Tuesday, February 23, 2016

National Maternity Review Silent on Life-Saving, Prophylactic Cesareans

Opening the pdf of 'BETTER BIRTHS - Improving outcomes of maternity services in England' today, I was reminded of the faulty Shopkin packet my daughter opened recently - EMPTY, with No Surprises At All.

Not a single mention of how a timely, planned cesarean birth can save lives (especially full-term babies at risk of stillbirth), protect against pelvic floor damage, and result in high maternal satisfaction for women who choose it.

'Safety' on pg.23 reads: "There was evidence from the data of opportunities for improvement in the safety of maternity services. For example: stillbirth ... instrumental deliveries resulting in third and fourth degree perineal tears...[and] almost half of CQC inspections of maternity services result in safety assessments that are either ‘inadequate’ (7%) or ‘requires improvement' (41%)"

And despite the fact that a cursory glance at NHSLA obstetrics cases demonstrates significant (and costly) mortality and morbidity of mothers and babies when cesareans are carried out too late or not at all, England's new National Maternity Review contains just three mentions of cesareans:

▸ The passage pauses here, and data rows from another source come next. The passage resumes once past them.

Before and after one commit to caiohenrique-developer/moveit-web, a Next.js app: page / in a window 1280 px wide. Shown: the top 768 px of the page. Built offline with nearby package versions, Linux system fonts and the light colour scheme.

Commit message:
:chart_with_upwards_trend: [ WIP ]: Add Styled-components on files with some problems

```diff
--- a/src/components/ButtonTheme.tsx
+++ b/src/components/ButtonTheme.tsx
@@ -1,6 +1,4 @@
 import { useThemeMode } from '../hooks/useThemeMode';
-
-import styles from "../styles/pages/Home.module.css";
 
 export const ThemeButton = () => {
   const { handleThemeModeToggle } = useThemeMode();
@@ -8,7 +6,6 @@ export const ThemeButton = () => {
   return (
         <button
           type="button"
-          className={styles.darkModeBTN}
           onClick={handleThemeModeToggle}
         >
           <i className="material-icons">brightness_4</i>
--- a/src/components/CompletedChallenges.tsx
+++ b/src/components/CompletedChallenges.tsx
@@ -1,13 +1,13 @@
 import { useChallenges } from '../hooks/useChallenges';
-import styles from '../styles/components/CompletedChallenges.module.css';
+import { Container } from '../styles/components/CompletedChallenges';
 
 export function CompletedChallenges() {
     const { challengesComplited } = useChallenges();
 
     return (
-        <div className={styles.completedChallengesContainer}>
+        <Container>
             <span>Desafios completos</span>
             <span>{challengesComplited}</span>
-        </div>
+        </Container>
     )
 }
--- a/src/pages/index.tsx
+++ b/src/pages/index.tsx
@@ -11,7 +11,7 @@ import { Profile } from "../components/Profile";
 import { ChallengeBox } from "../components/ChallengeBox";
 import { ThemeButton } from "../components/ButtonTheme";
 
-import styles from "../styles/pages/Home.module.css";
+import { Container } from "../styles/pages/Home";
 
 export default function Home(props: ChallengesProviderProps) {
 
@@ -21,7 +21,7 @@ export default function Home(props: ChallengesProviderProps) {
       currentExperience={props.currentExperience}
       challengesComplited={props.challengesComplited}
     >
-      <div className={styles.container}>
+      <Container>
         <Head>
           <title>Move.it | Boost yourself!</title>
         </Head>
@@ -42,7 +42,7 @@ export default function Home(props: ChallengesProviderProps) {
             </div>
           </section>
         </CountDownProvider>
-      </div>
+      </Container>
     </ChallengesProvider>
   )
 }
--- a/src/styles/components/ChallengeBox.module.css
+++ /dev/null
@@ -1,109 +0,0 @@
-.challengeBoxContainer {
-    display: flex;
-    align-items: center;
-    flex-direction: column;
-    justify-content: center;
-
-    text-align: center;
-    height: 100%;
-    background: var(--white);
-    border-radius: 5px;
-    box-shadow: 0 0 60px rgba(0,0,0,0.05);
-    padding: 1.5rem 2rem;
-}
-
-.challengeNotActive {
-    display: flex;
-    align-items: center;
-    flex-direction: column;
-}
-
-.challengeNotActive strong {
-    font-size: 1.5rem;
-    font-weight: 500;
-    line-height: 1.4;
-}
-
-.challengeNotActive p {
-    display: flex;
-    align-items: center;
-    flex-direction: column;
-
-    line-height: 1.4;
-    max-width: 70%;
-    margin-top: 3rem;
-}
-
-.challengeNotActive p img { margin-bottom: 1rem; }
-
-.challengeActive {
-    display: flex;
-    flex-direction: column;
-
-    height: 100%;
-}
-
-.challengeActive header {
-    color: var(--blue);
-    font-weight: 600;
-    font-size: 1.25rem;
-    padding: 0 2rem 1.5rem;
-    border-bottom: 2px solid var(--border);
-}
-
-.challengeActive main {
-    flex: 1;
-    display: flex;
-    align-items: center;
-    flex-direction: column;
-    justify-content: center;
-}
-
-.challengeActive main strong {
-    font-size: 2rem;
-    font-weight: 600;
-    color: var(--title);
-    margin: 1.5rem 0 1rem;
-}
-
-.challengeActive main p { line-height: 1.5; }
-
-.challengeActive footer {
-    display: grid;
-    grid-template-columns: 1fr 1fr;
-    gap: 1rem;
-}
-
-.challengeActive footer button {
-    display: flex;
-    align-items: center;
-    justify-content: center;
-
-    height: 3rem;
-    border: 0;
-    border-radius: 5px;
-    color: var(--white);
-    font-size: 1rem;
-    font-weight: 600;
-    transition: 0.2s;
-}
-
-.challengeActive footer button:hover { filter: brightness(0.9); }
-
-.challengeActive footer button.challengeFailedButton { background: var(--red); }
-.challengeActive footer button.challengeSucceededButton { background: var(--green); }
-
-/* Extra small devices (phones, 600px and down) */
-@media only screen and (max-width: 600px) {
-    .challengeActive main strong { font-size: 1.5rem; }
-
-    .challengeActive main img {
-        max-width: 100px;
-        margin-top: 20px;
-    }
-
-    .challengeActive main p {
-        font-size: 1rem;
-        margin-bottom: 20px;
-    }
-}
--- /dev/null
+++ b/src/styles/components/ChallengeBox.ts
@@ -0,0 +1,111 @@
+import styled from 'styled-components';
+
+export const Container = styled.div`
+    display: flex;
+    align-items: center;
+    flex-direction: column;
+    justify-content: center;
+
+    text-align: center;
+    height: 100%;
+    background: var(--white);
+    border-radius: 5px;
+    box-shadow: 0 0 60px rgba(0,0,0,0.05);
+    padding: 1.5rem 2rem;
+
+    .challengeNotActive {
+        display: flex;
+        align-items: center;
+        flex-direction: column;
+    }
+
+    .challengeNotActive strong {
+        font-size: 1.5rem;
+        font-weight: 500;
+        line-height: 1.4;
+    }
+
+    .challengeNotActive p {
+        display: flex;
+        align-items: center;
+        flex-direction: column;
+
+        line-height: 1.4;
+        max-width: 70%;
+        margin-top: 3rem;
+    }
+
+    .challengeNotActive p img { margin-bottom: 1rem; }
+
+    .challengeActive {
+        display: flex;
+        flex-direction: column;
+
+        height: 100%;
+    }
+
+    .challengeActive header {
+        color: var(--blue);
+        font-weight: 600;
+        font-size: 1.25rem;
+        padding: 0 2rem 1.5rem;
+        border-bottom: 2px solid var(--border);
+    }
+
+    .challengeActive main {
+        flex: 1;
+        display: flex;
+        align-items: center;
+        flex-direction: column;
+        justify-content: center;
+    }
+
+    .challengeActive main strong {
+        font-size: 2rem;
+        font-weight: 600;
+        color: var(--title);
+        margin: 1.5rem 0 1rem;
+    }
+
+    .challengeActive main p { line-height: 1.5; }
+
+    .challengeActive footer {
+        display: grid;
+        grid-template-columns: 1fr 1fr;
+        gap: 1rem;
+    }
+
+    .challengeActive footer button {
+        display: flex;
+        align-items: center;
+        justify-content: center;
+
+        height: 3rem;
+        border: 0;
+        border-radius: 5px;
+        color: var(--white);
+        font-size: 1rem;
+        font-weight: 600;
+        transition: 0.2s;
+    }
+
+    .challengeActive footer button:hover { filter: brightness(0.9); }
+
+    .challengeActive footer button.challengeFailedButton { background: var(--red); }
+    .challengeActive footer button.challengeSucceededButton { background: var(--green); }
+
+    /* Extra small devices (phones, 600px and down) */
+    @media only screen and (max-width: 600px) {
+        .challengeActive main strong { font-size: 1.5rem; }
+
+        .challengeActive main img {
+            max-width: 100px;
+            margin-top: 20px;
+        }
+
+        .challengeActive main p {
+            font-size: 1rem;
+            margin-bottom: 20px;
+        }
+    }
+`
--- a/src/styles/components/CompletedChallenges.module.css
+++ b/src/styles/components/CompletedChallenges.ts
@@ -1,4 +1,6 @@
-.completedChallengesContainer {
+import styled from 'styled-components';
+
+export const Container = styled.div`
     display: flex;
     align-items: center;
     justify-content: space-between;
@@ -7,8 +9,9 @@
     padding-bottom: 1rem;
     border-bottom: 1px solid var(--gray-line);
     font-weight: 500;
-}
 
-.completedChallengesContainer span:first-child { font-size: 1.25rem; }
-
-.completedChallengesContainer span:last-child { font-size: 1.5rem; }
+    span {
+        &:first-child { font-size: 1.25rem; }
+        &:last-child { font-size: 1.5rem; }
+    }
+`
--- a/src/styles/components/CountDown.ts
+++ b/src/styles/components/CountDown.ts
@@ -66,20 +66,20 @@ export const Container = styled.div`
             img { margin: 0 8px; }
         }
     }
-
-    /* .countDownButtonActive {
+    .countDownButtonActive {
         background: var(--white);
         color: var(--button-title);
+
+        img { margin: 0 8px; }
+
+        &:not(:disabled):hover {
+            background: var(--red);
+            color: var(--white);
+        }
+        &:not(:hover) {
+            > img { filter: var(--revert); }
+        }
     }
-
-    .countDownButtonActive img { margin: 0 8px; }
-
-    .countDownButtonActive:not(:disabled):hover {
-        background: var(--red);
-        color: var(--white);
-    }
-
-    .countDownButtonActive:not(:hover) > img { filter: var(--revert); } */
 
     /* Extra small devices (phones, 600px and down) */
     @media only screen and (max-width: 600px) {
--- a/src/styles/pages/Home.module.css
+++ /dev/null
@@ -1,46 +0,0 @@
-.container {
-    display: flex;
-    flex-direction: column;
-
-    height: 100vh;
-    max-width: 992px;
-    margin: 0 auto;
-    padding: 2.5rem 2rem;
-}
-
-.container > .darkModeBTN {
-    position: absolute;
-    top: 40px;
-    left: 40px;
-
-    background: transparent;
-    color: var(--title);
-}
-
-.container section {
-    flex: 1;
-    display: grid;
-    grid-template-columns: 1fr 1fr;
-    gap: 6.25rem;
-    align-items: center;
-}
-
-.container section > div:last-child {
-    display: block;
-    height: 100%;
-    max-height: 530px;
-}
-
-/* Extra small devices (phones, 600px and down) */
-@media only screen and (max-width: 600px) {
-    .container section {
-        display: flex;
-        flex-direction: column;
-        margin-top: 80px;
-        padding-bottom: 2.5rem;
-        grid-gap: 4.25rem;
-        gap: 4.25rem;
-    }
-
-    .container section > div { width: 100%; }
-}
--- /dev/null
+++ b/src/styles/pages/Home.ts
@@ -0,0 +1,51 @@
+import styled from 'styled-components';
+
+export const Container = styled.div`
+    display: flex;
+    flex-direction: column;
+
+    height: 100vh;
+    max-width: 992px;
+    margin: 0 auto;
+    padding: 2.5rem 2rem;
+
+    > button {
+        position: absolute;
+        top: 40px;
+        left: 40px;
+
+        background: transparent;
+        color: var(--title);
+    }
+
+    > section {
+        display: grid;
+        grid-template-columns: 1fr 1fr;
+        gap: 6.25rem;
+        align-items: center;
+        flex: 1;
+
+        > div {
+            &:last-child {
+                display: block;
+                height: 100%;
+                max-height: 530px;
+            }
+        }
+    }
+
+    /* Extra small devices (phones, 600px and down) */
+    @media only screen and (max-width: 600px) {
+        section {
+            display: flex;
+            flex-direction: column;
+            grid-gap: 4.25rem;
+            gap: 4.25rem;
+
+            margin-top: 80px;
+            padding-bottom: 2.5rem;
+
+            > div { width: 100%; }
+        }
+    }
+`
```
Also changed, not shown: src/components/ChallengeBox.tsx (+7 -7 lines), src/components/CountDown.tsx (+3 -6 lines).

Pg.3 refers to an anecdote about watching a twin caesarean delivery.
Pg.27 refers to RCOG Clinical Indicators project data on emergency caesarean sections rates.
Pg.77 cites 'rates of caesarean section' as a marker of quality in South West Trusts.

Compare this to pg.99:

Feedback For Baroness Julia Cumberlege

On February 12, 2016, just ahead of the National Maternity Review being published, I commented on this post by Baroness Julia Cumberlege: "We are shaping services for years to come."

"The focus on natural or normal birth at any cost, and targets to reduce caesarean rates (as though a low percentage rate alone is a measure of good health outcomes - it is not) have endangered - and lost - the lives of countless mothers and babies giving birth in our maternity care system.

Women and their partners are not always listened to - be that a request for a caesarean birth during pregnancy or a request for intervention of any kind after the onset of labour - and all too often there are adverse consequences as a result.

A fleeting glance at the cost and causes of obstetric litigation in the NHS will confirm this, and even this doesn't reflect all the families who decide not to pursue a legal route.

Women who are at full-term in their pregnancy are rarely advised of the risk of stillbirth,

2015 Consultation Comments Submitted to National Maternity Review

On October 31, 2015 my organization electivecesarean.com (also a Stakeholder for various NICE guidance), submitted the following comments during the National Maternity Review consultation:

4.1 Which users/groups/organisation do you represent?
The organisation electivecesarean.com represents women who choose to plan a caesarean birth and also the wider group of pregnant women who don't have a specific birth plan in mind, but deserve access to balanced information on the risks and benefits of different birth plans as they relate to their individual circumstances.

4.2 What do you think are the barriers to providing high quality maternity services?
- The push to reduce caesarean rates to arbitrary levels at any cost (in 2009 the WHO admitted that there is no known optimum rate yet in 2012 the RCOG, NCT and RCM published recommendations to CCGs of a 20% rate).
- There is an emphasis on process (i.e. achieving 'normal' birth) over outcome, positive experience and patient satisfaction.
- Lack of balanced information during antenatal care - risks of planned caesarean are over exaggerated and risks of planned vaginal delivery are underestimated and/or not communicated at all (e.g. stillbirth and pelvic floor damage). 
- Research that does not gather and report on maternity data in a way that best informs both national research and evidence, and women (e.g. the Birthplace Study only compared place of birth and not mode of birth, which is unhelpful; it also excluded stillbirths that occurred prior to the onset of labour).

4.3 What do we need to do to make maternity services better?